Print the data exactly as written, but leave out each picture.

*** Recorded data ***

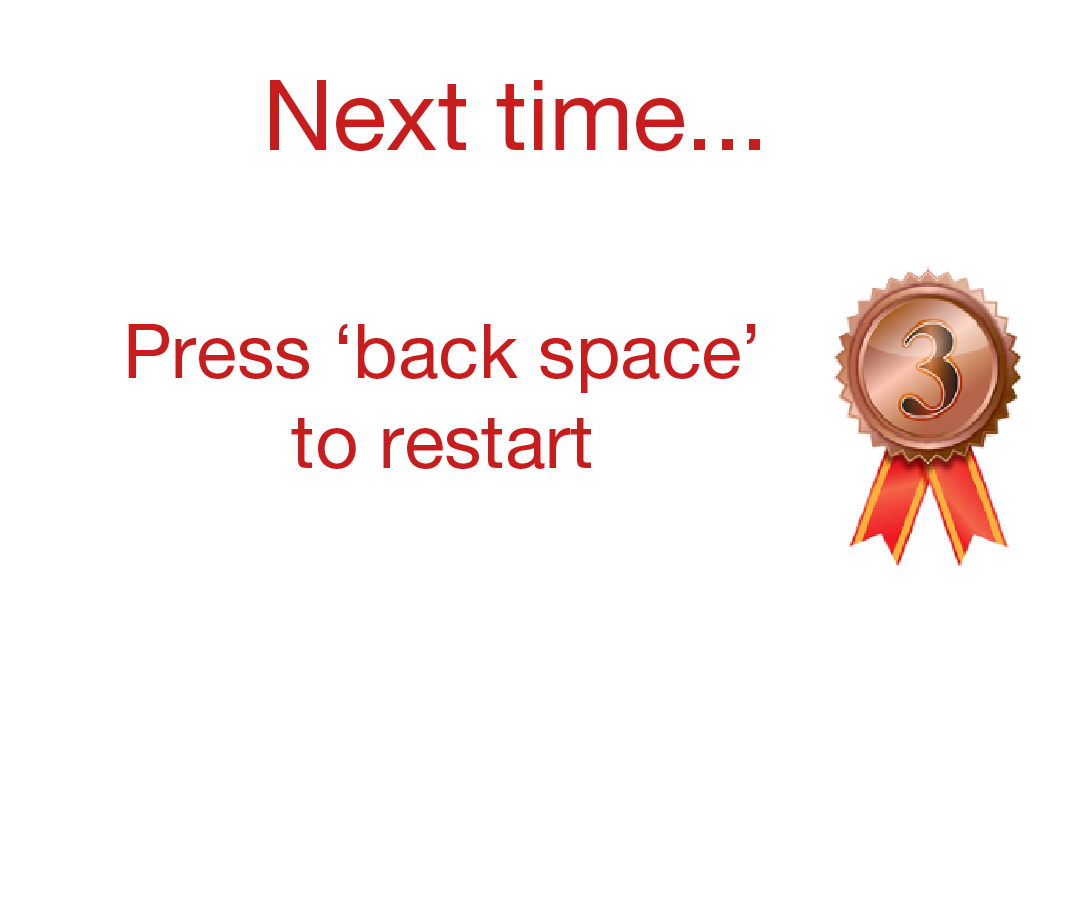
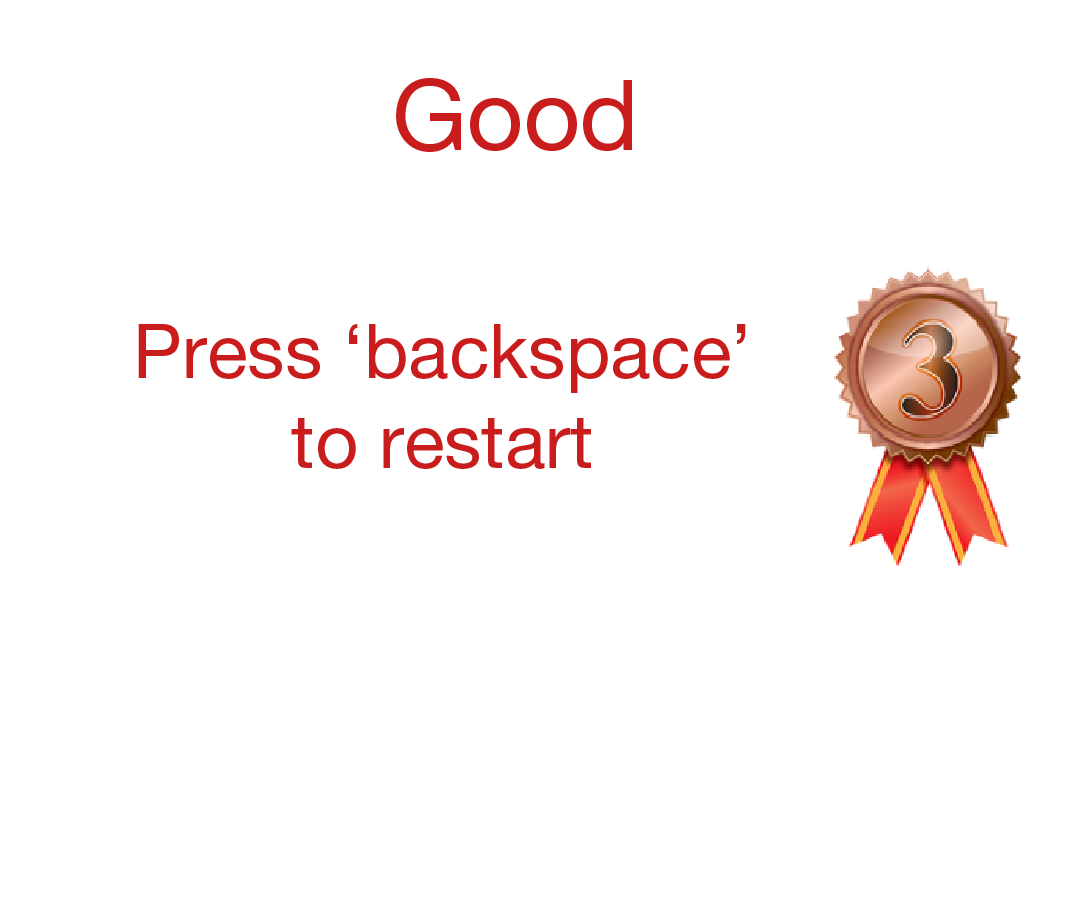
Adding text Win/Lose

Changed region(s): [[0.0917, 0.3348, 0.7028, 0.4261], [0.2444, 0.0609, 0.7028, 0.1826]]

diff --git a/ModulePlayer.cpp b/ModulePlayer.cpp
@@ -201,38 +201,37 @@ update_status ModulePlayer::Update(float dt)
 		App->scene_intro->plane_random_way2->Push(-4000, 0, 1000);
 	}
 
-	char title[80];
+	char title[200];
 
 	if (game_over == false)
 		sprintf_s(title, "%.1f Km/h | %i seconds | Record: %i", vehicle->GetKmh(), player_time.Read() / 1000, player_record / 1000);
 	else if (game_over)
-		sprintf_s(title, "Total time: %i seconds | Record: %i", vehicle->GetKmh(), total_time / 1000, player_record / 1000);
-
-	App->window->SetTitle(title);
-
-	if (game_over)
 	{
-		if (total_time > TIME_GOLD)
+		if (total_time < TIME_GOLD)
 		{
+			sprintf_s(title, "Total time: %i seconds | Congratulations you Win the gold medal! | Record: %i | Press 'backspace' to reset", vehicle->GetKmh(), total_time / 1000, player_record / 1000);
 
 		}
 
-		if (total_time < TIME_GOLD && total_time >= TIME_SILVER)
+		if (total_time > TIME_GOLD && total_time <= TIME_SILVER)
 		{
+			sprintf_s(title, "Total time: %i seconds | Well done you Win the silver medal! | Record: %i | Press 'backspace' to reset", vehicle->GetKmh(), total_time / 1000, player_record / 1000);
 
 		}
 
-		if (total_time < TIME_SILVER && total_time >= TIME_BRONZE)
+		if (total_time > TIME_SILVER && total_time <= TIME_BRONZE)
 		{
+			sprintf_s(title, "Total time: %i seconds | Good you Win the bronze medal! | Record: %i | Press 'backspace' to reset", vehicle->GetKmh(), total_time / 1000, player_record / 1000);
 
 		}
 
-		if (total_time < TIME_BRONZE)
+		if (total_time > TIME_BRONZE)
 		{
+			sprintf_s(title, "Total time: %i seconds | Sorry You lose | Record: %i | Press 'backspace' to reset", vehicle->GetKmh(), total_time / 1000, player_record / 1000);
 
 		}
 	}
-
+	App->window->SetTitle(title);
 	return UPDATE_CONTINUE;
 }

***

--- Result of this task ---
Adding text Win/Lose

Changed region(s): [[0.0917, 0.3348, 0.7028, 0.4261], [0.2444, 0.0609, 0.7028, 0.1826]]

diff --git a/ModulePlayer.cpp b/ModulePlayer.cpp
@@ -201,38 +201,37 @@ update_status ModulePlayer::Update(float dt)
 		App->scene_intro->plane_random_way2->Push(-4000, 0, 1000);
 	}
 
-	char title[80];
+	char title[200];
 
 	if (game_over == false)
 		sprintf_s(title, "%.1f Km/h | %i seconds | Record: %i", vehicle->GetKmh(), player_time.Read() / 1000, player_record / 1000);
 	else if (game_over)
-		sprintf_s(title, "Total time: %i seconds | Record: %i", vehicle->GetKmh(), total_time / 1000, player_record / 1000);
-
-	App->window->SetTitle(title);
-
-	if (game_over)
 	{
-		if (total_time > TIME_GOLD)
+		if (total_time < TIME_GOLD)
 		{
+			sprintf_s(title, "Total time: %i seconds | Congratulations you Win the gold medal! | Record: %i | Press 'backspace' to reset", vehicle->GetKmh(), total_time / 1000, player_record / 1000);
 
 		}
 
-		if (total_time < TIME_GOLD && total_time >= TIME_SILVER)
+		if (total_time > TIME_GOLD && total_time <= TIME_SILVER)
 		{
+			sprintf_s(title, "Total time: %i seconds | Well done you Win the silver medal! | Record: %i | Press 'backspace' to reset", vehicle->GetKmh(), total_time / 1000, player_record / 1000);
 
 		}
 
-		if (total_time < TIME_SILVER && total_time >= TIME_BRONZE)
+		if (total_time > TIME_SILVER && total_time <= TIME_BRONZE)
 		{
+			sprintf_s(title, "Total time: %i seconds | Good you Win the bronze medal! | Record: %i | Press 'backspace' to reset", vehicle->GetKmh(), total_time / 1000, player_record / 1000);
 
 		}
 
-		if (total_time < TIME_BRONZE)
+		if (total_time > TIME_BRONZE)
 		{
+			sprintf_s(title, "Total time: %i seconds | Sorry You lose | Record: %i | Press 'backspace' to reset", vehicle->GetKmh(), total_time / 1000, player_record / 1000);
 
 		}
 	}
-
+	App->window->SetTitle(title);
 	return UPDATE_CONTINUE;
 }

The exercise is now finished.